- Prestige: According to most record industry professionals, there is something to be said about an artist that has a manager. The logic is that if an artist is good enough to attract management, there must be something of value present. In fact, most major labels refuse to sign an artist unless they have a solid team (manager, attorney, and publicist) in place. An artist without management is just too much drama! Labels would rather deal with someone who knows how the music business works and can make decisions on a non-emotional basis.
- Buffer: A manager can act as an effective screening buffer between the artist and people that want to do business with the artist. This buffer tends to attract legitimate industry players while at the same time scaring away scam artists. There are no scarier words to a scam artist than “please talk to my manager”.
- Time management: There simply is not enough time in the day to do everything that needs to be done in order to further the career of an artist. In between writing songs, conducting interviews, designing artwork for CD’s and merchandise, managing a mailing list, filling out copyright paperwork, rehearsing with the band, hiring and firing musicians, updating band websites and Myspace profiles, getting pictures taken, shooting and editing DVD’s and YouTube videos, sending out packages and/or updating EPK’s, researching, repairing and purchasing equipment, etc., there isn’t time to also craft a master game plan, solicit potential sponsorship partners, handle licensing requests, reach out to industry gatekeepers, attend industry networking events, harass labels for tour support, and so on. Some tasks can be delegated to the band while others can be handled by the manager.

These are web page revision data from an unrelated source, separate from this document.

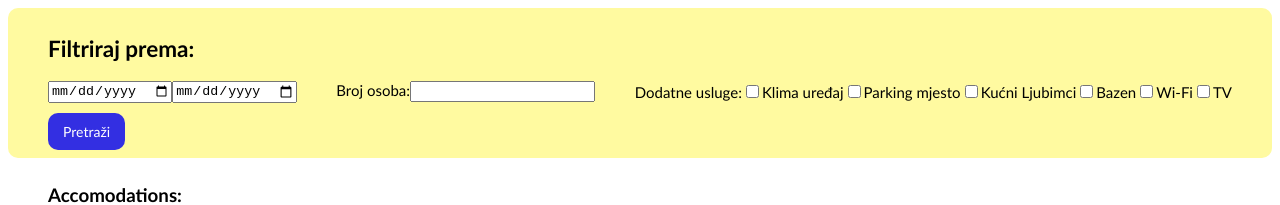
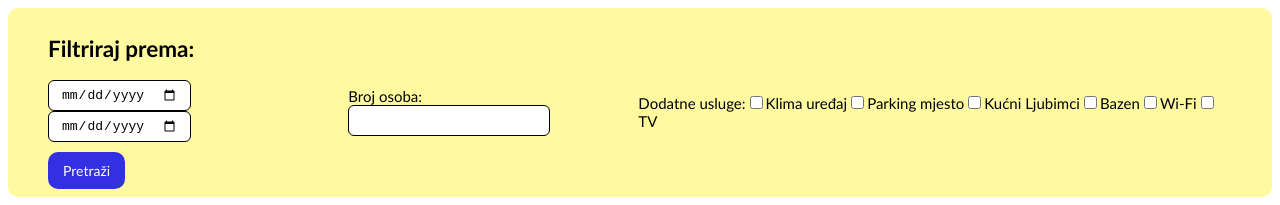
Before and after one commit to marinaaglic/zadatak-adriatic, a React (Vite) app: page / in a window 1280 px wide. Shown: the top 205 px of the page. Built offline with nearby package versions, Linux system fonts and the light colour scheme; no server answers.

Commit message:
style changed

```diff
--- a/src/components/filter/Filter.jsx
+++ b/src/components/filter/Filter.jsx
@@ -6,12 +6,22 @@ export default function Filter() {
       <h2>Filtriraj prema:</h2>
       <div className="div-filter">
         <div className="div-dates">
-          <input type="date" name="arrival" placeholder="Dolazak" />
-          <input type="date" name="departue" placeholder="Odlazak" />
+          <input
+            type="date"
+            name="arrival"
+            placeholder="Dolazak"
+            min="2024-01-01"
+          />
+          <input
+            type="date"
+            name="departure"
+            placeholder="Odlazak"
+            max="2024-31-12"
+          />
         </div>
         <div className="div-input">
           <label name="numberOfPeople">Broj osoba:</label>
-          <input type="numer" name="numberOfPeople" />
+          <input type="number" name="numberOfPeople" />
         </div>
         <div className="div-amenities-filter">
           <label>Dodatne usluge:</label>
--- a/src/styles/accomodation.css
+++ b/src/styles/accomodation.css
@@ -17,7 +17,6 @@
 }
 .div-info h4 {
   font-weight: bolder;
-  width: 100%;
 }
 
 .btn-show-more {
@@ -41,6 +40,7 @@
   flex-direction: row;
   justify-content: space-between;
   flex-grow: 1;
+  margin-top: 50px;
 }
 
 .div-amenities {
--- a/src/styles/filter.css
+++ b/src/styles/filter.css
@@ -12,6 +12,15 @@
   justify-content: space-between;
   align-items: center;
   gap: 16px;
+}
+
+input {
+  font-size: 13px;
+  height: 13px;
+  background: #ffffff;
+  border: 1px solid;
+  border-radius: 6px;
+  padding: 8px 12px;
 }
 
 /* .btn-filter {
```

UrbanMass offers artist management, while you are working on making more great music, an artist manager is contacting people on your behalf who can help advance your career and create new opportunities. When the music is ready, the artist manager provides the introductions to important people in the music business, to producers and studios, and is keeping an eye on the “behind the scenes” goings-on in the music industry. Each and every day, you have someone on your team working to make you, your face, and your work, the focus of the entire world.